■ Work required ■
Please print each of the entries below exactly.

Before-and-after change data
==========
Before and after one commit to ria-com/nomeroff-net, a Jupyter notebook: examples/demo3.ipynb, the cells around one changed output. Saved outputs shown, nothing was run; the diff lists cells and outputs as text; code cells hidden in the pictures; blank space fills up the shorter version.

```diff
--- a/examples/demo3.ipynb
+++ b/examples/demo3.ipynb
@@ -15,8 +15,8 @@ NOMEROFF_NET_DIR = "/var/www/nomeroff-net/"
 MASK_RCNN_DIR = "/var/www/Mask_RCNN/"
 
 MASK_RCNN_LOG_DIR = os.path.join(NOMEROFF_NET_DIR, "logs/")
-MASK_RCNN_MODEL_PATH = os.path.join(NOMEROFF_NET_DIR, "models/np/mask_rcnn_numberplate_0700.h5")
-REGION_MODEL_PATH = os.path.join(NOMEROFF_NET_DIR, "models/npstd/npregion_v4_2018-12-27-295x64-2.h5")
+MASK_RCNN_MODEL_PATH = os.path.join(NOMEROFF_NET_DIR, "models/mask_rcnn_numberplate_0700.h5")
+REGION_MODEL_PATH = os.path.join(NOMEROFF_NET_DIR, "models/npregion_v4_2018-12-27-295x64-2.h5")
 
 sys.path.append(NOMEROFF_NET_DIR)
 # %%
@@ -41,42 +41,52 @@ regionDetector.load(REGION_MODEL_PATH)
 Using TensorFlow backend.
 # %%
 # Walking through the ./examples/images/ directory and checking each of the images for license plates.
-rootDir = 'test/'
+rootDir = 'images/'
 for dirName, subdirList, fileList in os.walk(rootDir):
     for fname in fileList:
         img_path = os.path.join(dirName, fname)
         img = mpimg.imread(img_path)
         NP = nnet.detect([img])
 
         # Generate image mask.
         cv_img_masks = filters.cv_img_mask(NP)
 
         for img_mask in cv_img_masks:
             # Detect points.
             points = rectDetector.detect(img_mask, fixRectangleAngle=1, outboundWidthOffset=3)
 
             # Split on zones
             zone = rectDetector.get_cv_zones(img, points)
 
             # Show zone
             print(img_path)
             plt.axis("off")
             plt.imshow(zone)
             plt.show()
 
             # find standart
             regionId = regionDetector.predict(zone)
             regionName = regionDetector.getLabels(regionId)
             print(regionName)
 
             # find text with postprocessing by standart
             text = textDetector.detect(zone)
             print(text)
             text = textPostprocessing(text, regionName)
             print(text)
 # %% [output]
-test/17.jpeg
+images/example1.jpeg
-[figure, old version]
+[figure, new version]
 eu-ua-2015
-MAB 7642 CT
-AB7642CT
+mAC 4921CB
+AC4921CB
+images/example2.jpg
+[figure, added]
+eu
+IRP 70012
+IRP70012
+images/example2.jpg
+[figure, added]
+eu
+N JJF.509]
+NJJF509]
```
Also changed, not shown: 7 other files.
==========
■ Result below ■
Before and after one commit to ria-com/nomeroff-net, a Jupyter notebook: examples/demo3.ipynb, the cells around one changed output. Saved outputs shown, nothing was run; the diff lists cells and outputs as text; code cells hidden in the pictures; blank space fills up the shorter version.

```diff
--- a/examples/demo3.ipynb
+++ b/examples/demo3.ipynb
@@ -15,8 +15,8 @@ NOMEROFF_NET_DIR = "/var/www/nomeroff-net/"
 MASK_RCNN_DIR = "/var/www/Mask_RCNN/"
 
 MASK_RCNN_LOG_DIR = os.path.join(NOMEROFF_NET_DIR, "logs/")
-MASK_RCNN_MODEL_PATH = os.path.join(NOMEROFF_NET_DIR, "models/np/mask_rcnn_numberplate_0700.h5")
-REGION_MODEL_PATH = os.path.join(NOMEROFF_NET_DIR, "models/npstd/npregion_v4_2018-12-27-295x64-2.h5")
+MASK_RCNN_MODEL_PATH = os.path.join(NOMEROFF_NET_DIR, "models/mask_rcnn_numberplate_0700.h5")
+REGION_MODEL_PATH = os.path.join(NOMEROFF_NET_DIR, "models/npregion_v4_2018-12-27-295x64-2.h5")
 
 sys.path.append(NOMEROFF_NET_DIR)
 # %%
@@ -41,42 +41,52 @@ regionDetector.load(REGION_MODEL_PATH)
 Using TensorFlow backend.
 # %%
 # Walking through the ./examples/images/ directory and checking each of the images for license plates.
-rootDir = 'test/'
+rootDir = 'images/'
 for dirName, subdirList, fileList in os.walk(rootDir):
     for fname in fileList:
         img_path = os.path.join(dirName, fname)
         img = mpimg.imread(img_path)
         NP = nnet.detect([img])
 
         # Generate image mask.
         cv_img_masks = filters.cv_img_mask(NP)
 
         for img_mask in cv_img_masks:
             # Detect points.
             points = rectDetector.detect(img_mask, fixRectangleAngle=1, outboundWidthOffset=3)
 
             # Split on zones
             zone = rectDetector.get_cv_zones(img, points)
 
             # Show zone
             print(img_path)
             plt.axis("off")
             plt.imshow(zone)
             plt.show()
 
             # find standart
             regionId = regionDetector.predict(zone)
             regionName = regionDetector.getLabels(regionId)
             print(regionName)
 
             # find text with postprocessing by standart
             text = textDetector.detect(zone)
             print(text)
             text = textPostprocessing(text, regionName)
             print(text)
 # %% [output]
-test/17.jpeg
+images/example1.jpeg
-[figure, old version]
+[figure, new version]
 eu-ua-2015
-MAB 7642 CT
-AB7642CT
+mAC 4921CB
+AC4921CB
+images/example2.jpg
+[figure, added]
+eu
+IRP 70012
+IRP70012
+images/example2.jpg
+[figure, added]
+eu
+N JJF.509]
+NJJF509]
```
Also changed, not shown: 7 other files.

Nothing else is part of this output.